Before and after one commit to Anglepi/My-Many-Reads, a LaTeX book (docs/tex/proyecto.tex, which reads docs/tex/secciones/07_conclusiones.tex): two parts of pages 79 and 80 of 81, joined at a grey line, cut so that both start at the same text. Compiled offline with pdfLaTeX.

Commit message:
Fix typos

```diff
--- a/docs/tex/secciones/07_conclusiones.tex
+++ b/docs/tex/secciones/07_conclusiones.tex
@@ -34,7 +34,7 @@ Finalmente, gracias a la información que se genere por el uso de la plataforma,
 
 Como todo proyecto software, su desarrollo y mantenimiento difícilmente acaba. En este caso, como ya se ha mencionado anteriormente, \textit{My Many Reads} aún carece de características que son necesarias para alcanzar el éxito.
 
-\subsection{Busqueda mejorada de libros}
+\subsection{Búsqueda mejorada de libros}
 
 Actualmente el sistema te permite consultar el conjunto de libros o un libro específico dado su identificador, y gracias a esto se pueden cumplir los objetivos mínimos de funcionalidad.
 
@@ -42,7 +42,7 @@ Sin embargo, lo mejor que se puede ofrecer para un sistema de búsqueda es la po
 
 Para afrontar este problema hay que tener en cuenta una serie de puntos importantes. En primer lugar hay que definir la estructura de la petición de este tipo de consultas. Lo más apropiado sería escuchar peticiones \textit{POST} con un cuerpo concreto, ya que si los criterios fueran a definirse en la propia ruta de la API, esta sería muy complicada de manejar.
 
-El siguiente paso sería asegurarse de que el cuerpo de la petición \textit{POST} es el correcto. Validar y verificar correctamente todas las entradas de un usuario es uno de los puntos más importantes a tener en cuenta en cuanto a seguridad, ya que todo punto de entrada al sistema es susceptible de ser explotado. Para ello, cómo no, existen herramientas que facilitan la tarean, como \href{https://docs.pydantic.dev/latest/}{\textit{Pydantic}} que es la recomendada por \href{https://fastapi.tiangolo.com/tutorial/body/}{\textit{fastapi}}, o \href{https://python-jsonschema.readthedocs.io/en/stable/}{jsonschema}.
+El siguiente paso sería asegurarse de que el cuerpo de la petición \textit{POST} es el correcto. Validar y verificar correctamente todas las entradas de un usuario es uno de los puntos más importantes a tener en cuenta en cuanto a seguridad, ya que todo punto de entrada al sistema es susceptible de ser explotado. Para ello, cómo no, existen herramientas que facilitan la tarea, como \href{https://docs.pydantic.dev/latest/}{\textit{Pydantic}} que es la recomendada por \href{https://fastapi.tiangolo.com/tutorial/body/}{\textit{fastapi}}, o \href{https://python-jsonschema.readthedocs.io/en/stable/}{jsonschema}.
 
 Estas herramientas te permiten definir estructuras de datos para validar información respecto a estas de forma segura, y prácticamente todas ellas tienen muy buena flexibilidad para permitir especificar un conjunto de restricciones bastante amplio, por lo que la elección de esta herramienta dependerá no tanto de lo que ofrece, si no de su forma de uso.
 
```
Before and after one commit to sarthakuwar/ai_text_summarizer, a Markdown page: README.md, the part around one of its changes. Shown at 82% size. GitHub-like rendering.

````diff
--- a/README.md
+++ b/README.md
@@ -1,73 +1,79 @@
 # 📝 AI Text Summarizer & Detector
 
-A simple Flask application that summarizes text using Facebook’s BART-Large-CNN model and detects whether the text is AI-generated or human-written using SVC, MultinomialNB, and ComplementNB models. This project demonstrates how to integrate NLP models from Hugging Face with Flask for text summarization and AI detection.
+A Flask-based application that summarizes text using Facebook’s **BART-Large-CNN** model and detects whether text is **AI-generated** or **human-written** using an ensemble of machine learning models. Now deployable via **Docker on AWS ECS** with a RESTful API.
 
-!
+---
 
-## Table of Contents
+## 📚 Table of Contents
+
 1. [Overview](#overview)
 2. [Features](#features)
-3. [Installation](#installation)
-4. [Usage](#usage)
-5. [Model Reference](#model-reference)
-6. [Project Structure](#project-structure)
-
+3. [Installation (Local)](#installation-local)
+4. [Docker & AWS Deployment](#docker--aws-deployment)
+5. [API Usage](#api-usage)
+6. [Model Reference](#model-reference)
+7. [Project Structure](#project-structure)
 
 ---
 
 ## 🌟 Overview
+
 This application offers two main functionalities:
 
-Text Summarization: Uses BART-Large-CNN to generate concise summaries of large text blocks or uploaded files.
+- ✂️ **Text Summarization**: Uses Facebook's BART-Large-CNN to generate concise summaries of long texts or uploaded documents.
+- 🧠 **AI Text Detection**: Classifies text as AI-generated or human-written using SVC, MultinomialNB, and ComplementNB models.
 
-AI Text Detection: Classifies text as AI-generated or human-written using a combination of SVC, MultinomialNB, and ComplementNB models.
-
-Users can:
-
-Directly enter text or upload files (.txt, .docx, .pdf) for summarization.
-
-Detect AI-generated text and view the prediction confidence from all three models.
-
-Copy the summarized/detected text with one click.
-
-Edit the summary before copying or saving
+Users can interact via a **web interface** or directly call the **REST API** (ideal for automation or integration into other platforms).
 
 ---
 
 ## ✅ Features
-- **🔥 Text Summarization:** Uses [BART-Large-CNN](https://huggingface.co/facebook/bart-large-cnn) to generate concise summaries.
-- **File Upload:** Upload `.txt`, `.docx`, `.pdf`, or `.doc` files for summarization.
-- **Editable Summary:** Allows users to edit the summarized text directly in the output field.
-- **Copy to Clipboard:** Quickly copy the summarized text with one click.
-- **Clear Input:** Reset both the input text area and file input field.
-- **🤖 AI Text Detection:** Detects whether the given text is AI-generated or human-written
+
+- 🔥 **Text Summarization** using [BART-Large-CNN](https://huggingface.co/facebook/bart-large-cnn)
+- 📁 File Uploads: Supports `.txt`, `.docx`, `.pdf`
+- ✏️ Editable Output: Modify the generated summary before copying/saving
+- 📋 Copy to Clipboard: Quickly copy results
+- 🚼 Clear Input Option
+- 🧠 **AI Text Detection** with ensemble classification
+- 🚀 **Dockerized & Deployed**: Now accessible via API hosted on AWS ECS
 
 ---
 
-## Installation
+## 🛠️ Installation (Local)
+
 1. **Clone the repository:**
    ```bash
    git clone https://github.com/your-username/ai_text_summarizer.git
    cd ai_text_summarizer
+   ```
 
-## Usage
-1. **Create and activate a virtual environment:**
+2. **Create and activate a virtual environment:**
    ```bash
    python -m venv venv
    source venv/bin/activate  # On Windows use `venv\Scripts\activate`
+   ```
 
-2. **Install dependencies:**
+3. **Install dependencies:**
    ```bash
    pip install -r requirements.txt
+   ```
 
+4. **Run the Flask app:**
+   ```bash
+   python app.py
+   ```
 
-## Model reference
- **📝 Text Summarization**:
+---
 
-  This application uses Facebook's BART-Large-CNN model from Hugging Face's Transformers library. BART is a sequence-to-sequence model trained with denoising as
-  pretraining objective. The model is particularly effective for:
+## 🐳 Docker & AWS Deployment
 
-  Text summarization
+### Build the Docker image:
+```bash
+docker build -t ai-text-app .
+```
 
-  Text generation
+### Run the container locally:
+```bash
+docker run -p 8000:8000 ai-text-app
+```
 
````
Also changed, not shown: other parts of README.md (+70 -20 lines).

----

Copy each line of the records that contains the word "Installation".

-3. [Installation](#installation)
+3. [Installation (Local)](#installation-local)
-## Installation
+## 🛠️ Installation (Local)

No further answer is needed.